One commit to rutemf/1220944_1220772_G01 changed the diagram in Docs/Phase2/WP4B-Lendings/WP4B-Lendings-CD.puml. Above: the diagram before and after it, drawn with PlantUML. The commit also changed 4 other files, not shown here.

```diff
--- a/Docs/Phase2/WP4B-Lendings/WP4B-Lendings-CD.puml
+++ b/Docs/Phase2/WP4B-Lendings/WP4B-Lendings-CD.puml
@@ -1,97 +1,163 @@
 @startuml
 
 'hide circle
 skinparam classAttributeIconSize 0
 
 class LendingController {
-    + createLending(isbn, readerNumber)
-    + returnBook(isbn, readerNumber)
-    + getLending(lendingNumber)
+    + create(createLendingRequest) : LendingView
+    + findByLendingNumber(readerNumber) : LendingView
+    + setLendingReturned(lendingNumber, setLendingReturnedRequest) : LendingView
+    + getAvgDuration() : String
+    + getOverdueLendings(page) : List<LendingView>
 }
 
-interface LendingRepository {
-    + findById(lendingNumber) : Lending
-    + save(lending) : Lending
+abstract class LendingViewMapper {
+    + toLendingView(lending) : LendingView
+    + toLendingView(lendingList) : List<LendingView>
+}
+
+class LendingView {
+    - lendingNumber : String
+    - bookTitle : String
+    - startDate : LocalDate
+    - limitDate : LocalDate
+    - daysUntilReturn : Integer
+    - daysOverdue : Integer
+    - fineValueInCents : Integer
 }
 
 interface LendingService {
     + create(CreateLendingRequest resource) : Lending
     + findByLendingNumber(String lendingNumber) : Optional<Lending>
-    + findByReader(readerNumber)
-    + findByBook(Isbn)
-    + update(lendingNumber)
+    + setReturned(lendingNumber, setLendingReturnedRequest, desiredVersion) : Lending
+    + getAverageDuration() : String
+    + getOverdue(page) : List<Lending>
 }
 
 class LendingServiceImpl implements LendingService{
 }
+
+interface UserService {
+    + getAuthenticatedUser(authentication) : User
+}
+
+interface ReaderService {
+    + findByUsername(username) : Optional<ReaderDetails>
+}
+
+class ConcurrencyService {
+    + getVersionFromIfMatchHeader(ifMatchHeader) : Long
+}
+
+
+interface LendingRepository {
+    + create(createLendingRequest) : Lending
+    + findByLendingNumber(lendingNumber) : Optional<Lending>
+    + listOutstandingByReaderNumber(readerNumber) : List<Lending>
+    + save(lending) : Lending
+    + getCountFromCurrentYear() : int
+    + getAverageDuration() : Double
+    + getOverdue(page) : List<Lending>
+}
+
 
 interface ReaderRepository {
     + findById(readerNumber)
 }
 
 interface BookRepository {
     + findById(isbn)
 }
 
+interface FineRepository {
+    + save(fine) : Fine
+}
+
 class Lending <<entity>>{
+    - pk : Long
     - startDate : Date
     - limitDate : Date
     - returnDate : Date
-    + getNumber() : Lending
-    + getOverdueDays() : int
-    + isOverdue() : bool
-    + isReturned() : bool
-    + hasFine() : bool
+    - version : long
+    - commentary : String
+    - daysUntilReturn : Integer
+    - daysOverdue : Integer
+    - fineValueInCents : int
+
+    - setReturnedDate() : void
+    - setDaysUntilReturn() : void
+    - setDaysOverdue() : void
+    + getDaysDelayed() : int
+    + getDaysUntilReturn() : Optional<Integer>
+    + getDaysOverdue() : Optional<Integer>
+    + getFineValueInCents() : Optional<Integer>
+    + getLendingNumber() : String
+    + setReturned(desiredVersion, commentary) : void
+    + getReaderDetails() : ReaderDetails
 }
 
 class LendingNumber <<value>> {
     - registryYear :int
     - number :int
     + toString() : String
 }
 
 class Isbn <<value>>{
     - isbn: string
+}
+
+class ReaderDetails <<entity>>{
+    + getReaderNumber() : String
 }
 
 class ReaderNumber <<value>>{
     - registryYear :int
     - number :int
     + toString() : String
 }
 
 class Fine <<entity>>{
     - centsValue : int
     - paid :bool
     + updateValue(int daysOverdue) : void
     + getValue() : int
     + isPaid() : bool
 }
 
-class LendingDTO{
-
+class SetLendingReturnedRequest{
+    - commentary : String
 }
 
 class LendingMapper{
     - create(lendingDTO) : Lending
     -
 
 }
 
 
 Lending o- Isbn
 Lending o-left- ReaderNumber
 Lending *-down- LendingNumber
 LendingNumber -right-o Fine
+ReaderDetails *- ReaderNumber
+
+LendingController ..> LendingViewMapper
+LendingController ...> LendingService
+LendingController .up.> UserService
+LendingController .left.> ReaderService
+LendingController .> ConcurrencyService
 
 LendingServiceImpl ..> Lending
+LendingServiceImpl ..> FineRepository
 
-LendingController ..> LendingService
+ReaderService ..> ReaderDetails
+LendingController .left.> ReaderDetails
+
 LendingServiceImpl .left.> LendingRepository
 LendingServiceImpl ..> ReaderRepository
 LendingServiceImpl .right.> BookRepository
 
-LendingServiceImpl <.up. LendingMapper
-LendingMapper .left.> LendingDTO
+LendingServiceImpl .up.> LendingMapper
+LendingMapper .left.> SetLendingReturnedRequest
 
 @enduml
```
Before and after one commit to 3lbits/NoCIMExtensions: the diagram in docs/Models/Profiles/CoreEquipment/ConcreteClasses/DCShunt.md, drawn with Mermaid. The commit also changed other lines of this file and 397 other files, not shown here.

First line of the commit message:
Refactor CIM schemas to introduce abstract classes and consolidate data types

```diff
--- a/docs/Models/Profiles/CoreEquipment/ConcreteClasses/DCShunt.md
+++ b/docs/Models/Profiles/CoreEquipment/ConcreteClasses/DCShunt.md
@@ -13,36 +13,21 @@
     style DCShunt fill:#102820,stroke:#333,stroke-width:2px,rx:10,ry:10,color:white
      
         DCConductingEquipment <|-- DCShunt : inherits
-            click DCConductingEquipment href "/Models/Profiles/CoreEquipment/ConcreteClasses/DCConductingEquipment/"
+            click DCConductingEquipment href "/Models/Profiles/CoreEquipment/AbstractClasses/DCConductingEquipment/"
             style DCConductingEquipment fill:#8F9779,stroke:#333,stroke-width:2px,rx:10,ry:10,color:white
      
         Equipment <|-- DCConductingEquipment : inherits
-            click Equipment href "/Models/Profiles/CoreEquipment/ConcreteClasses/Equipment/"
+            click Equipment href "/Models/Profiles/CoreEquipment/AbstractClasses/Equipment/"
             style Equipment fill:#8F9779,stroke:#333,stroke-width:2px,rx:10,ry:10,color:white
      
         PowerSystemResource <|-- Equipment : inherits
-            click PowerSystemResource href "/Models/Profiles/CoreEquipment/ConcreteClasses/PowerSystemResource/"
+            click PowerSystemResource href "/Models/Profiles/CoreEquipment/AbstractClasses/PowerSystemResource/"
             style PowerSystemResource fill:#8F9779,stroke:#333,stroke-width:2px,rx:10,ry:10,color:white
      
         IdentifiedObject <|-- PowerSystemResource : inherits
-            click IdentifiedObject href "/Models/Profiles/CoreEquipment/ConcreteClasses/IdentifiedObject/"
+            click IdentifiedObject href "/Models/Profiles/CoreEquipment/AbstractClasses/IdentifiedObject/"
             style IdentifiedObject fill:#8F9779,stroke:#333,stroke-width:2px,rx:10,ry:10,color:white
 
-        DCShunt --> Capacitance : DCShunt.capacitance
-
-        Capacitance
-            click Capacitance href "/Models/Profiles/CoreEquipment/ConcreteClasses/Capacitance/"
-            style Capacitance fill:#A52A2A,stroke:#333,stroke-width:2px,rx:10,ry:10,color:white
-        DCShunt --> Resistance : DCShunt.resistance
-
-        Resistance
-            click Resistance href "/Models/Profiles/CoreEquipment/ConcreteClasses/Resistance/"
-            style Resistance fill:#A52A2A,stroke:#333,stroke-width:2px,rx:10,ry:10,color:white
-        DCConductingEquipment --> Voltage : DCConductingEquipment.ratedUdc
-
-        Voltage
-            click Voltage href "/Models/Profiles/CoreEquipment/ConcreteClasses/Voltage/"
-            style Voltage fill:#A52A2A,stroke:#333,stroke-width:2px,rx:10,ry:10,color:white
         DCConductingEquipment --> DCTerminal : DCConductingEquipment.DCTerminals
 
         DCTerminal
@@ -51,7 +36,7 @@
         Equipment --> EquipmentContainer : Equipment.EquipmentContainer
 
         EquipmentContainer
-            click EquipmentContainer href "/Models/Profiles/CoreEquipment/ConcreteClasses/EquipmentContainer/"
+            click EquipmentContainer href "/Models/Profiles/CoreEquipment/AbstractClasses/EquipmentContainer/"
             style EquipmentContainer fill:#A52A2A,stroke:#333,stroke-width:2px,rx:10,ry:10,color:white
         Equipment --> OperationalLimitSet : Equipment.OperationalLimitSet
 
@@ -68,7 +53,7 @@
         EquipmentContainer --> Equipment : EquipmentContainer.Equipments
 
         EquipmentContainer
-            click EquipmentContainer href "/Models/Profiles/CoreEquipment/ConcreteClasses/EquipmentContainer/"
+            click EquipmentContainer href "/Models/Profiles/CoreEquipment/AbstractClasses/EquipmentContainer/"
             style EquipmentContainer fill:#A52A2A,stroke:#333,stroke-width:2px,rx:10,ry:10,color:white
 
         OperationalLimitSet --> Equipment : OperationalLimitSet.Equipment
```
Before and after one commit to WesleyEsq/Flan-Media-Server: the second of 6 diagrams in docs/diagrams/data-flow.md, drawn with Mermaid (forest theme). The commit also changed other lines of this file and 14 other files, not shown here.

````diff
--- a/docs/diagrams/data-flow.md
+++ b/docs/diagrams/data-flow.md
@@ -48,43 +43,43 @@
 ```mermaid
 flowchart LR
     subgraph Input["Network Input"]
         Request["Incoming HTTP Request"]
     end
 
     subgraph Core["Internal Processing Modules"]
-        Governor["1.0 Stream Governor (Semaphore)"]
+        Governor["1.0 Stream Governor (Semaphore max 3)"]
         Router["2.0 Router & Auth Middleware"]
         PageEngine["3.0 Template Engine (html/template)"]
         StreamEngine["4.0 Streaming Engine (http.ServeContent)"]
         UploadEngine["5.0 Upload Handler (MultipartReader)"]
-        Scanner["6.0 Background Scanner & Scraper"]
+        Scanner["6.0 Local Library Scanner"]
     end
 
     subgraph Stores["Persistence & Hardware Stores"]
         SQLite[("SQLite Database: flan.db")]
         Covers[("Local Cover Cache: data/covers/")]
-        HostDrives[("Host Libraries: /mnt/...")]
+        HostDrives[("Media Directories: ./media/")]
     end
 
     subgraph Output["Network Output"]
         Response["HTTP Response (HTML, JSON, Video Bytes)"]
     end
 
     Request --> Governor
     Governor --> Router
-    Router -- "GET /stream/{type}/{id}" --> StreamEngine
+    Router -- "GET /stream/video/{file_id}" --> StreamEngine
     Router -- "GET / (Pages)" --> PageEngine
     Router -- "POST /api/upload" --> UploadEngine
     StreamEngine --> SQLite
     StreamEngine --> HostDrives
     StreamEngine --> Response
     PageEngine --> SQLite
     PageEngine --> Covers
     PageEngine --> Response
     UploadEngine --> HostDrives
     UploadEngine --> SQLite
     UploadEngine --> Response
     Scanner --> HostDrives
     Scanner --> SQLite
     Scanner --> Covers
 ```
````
..............................
Try it:
Search the records for the word "left". Copy every line that has it.

Exercise result:
 Lending o-left- ReaderNumber
+LendingController .left.> ReaderService
+LendingController .left.> ReaderDetails
 LendingServiceImpl .left.> LendingRepository
-LendingMapper .left.> LendingDTO
+LendingMapper .left.> SetLendingReturnedRequest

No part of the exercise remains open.